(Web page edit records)
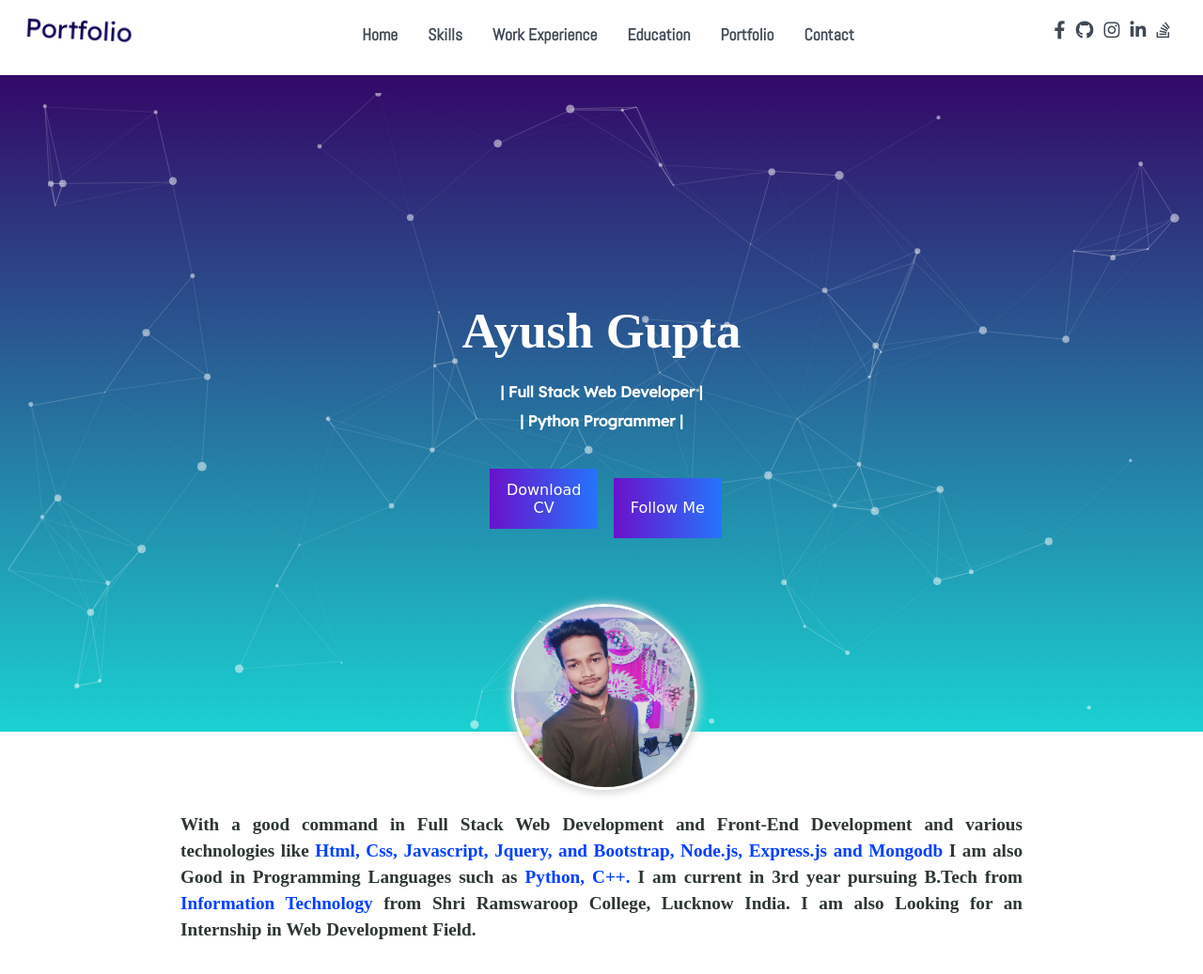
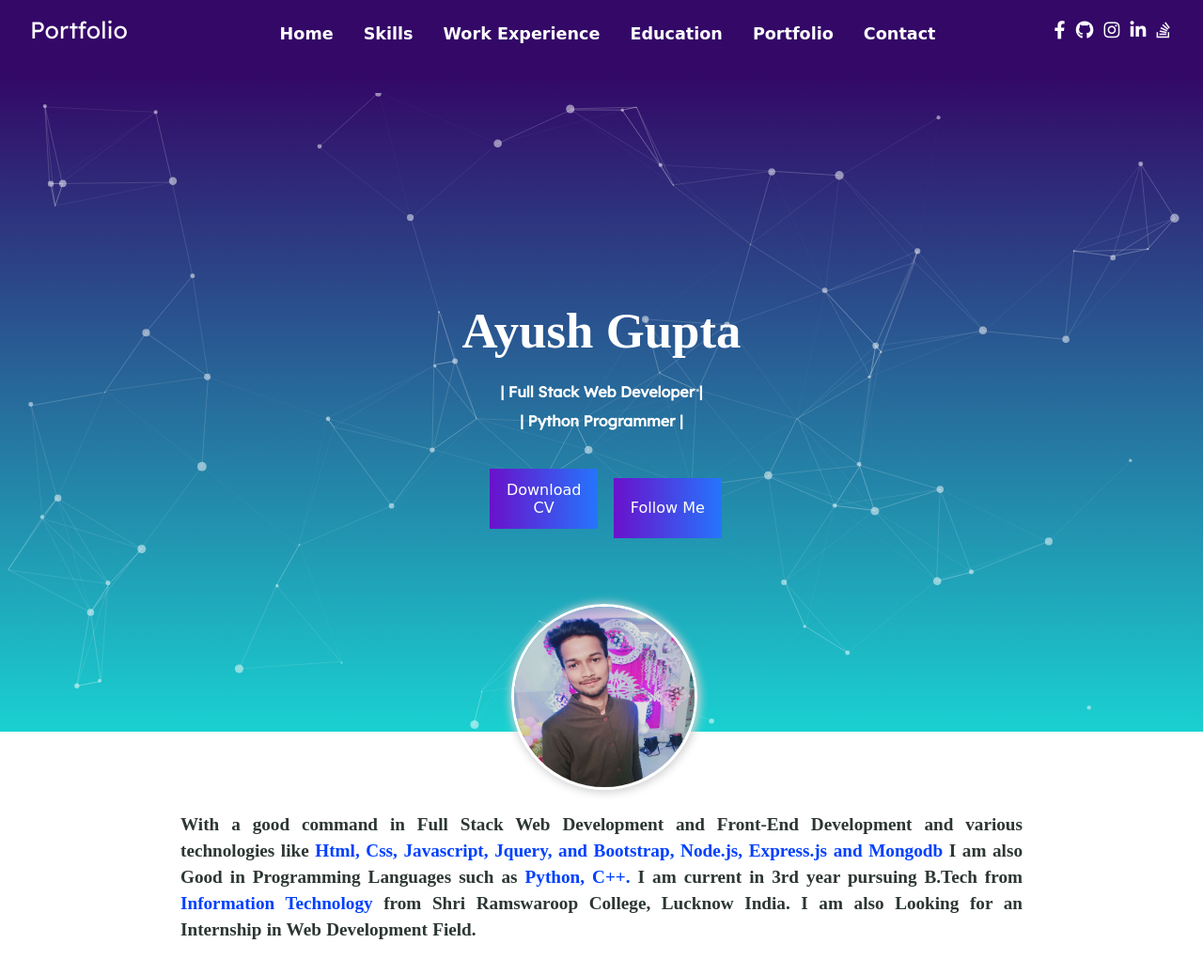
Before and after one commit to Ayush32/-Portfolio, a plain HTML site: page index.html in a window 1280 px wide. Shown: the top 1037 px of the page at 94% size. Drawn offline with nearby package versions, Linux system fonts and the light colour scheme; animation ran at ten frames a second; a web font is replaced by a local one.

Commit message:
changing header part

```diff
--- a/css/style.css
+++ b/css/style.css
@@ -86,7 +86,7 @@ ul {
 
 /* navigation start */
 .nav {
-    background: white;
+    background-image: linear-gradient(to bottom, #1ad1d1 -0%, #330867 0%);
     padding: 0 2rem;
     min-height: 10vh;
     height: 0rem;
@@ -114,7 +114,7 @@ ul {
 
 .nav .toggle-collapse .toggle-collapse i {
     font-size: 1.4rem;
-    color: var(--text-gray)
+    color: white !important;
 }
 
 .collapse {
@@ -124,23 +124,29 @@ ul {
 .nav .nav-items {
     display: flex;
     margin: 0;
+
 }
 
 .nav .nav-items .nav-link {
     padding: 1.6rem 1rem;
     font-size: 1.1rem;
     position: relative;
-    font-family: var(--Abel);
+    font-family: var(--Lexend);
     font-weight: 600;
     /* font-size: 1.1rem; */
 }
 
+ul li a {
+    color: white;
+}
+
 .nav .nav-items .nav-link:hover {
-    background-color: var(--midnight)
+    background-image: linear-gradient(to right, #4facfe 0%, #00f2fe 100%);
+
 }
 
 .nav .nav-items .nav-link:hover a {
-    color: white;
+    color: black;
 }
 
 .nav .nav-brand a {
@@ -148,8 +154,8 @@ ul {
     display: block;
     padding: 1rem 0;
     font-family: var(--Josefin);
-    color: rgb(13, 0, 85);
-    /* font-size: 1.6rem; */
+    color: white
+        /* font-size: 1.6rem; */
 }
 
 .nav .social {
@@ -159,11 +165,11 @@ ul {
 
 .nav .social i {
     padding: 0 .2rem;
-
+    color: white;
 }
 
 .nav .social i:hover {
-    color: rgb(51, 35, 92);
+    color: white;
 }
 
 .nav .social a>i {
@@ -180,7 +186,6 @@ ul {
 
 .nav .nav-brand a:hover {
     transform: scale(1.4);
-    color: var(--midnight);
 }
 
 
--- a/index.html
+++ b/index.html
@@ -35,7 +35,7 @@
     <nav class="nav">
         <div class="nav-menu flex-row ">
             <div class="nav-brand">
-                <a href="#" class="text-gray animated tada infinite fast" style="font-size:25px">Portfolio</a>
+                <a href="#" class="text-gray " style="font-size:25px">Portfolio</a>
             </div>
             <div class="toggle-collapse">
                 <div class="toggle-icons">
```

Task to complete. Only the text of the records belongs in the answer, printed exactly and without pictures.

Response box.
Before and after one commit to Ayush32/-Portfolio, a plain HTML site: page index.html in a window 1280 px wide. Shown: the top 1037 px of the page at 94% size. Drawn offline with nearby package versions, Linux system fonts and the light colour scheme; animation ran at ten frames a second; a web font is replaced by a local one.

Commit message:
changing header part

```diff
--- a/css/style.css
+++ b/css/style.css
@@ -86,7 +86,7 @@ ul {
 
 /* navigation start */
 .nav {
-    background: white;
+    background-image: linear-gradient(to bottom, #1ad1d1 -0%, #330867 0%);
     padding: 0 2rem;
     min-height: 10vh;
     height: 0rem;
@@ -114,7 +114,7 @@ ul {
 
 .nav .toggle-collapse .toggle-collapse i {
     font-size: 1.4rem;
-    color: var(--text-gray)
+    color: white !important;
 }
 
 .collapse {
@@ -124,23 +124,29 @@ ul {
 .nav .nav-items {
     display: flex;
     margin: 0;
+
 }
 
 .nav .nav-items .nav-link {
     padding: 1.6rem 1rem;
     font-size: 1.1rem;
     position: relative;
-    font-family: var(--Abel);
+    font-family: var(--Lexend);
     font-weight: 600;
     /* font-size: 1.1rem; */
 }
 
+ul li a {
+    color: white;
+}
+
 .nav .nav-items .nav-link:hover {
-    background-color: var(--midnight)
+    background-image: linear-gradient(to right, #4facfe 0%, #00f2fe 100%);
+
 }
 
 .nav .nav-items .nav-link:hover a {
-    color: white;
+    color: black;
 }
 
 .nav .nav-brand a {
@@ -148,8 +154,8 @@ ul {
     display: block;
     padding: 1rem 0;
     font-family: var(--Josefin);
-    color: rgb(13, 0, 85);
-    /* font-size: 1.6rem; */
+    color: white
+        /* font-size: 1.6rem; */
 }
 
 .nav .social {
@@ -159,11 +165,11 @@ ul {
 
 .nav .social i {
     padding: 0 .2rem;
-
+    color: white;
 }
 
 .nav .social i:hover {
-    color: rgb(51, 35, 92);
+    color: white;
 }
 
 .nav .social a>i {
@@ -180,7 +186,6 @@ ul {
 
 .nav .nav-brand a:hover {
     transform: scale(1.4);
-    color: var(--midnight);
 }
 
 
--- a/index.html
+++ b/index.html
@@ -35,7 +35,7 @@
     <nav class="nav">
         <div class="nav-menu flex-row ">
             <div class="nav-brand">
-                <a href="#" class="text-gray animated tada infinite fast" style="font-size:25px">Portfolio</a>
+                <a href="#" class="text-gray " style="font-size:25px">Portfolio</a>
             </div>
             <div class="toggle-collapse">
                 <div class="toggle-icons">
```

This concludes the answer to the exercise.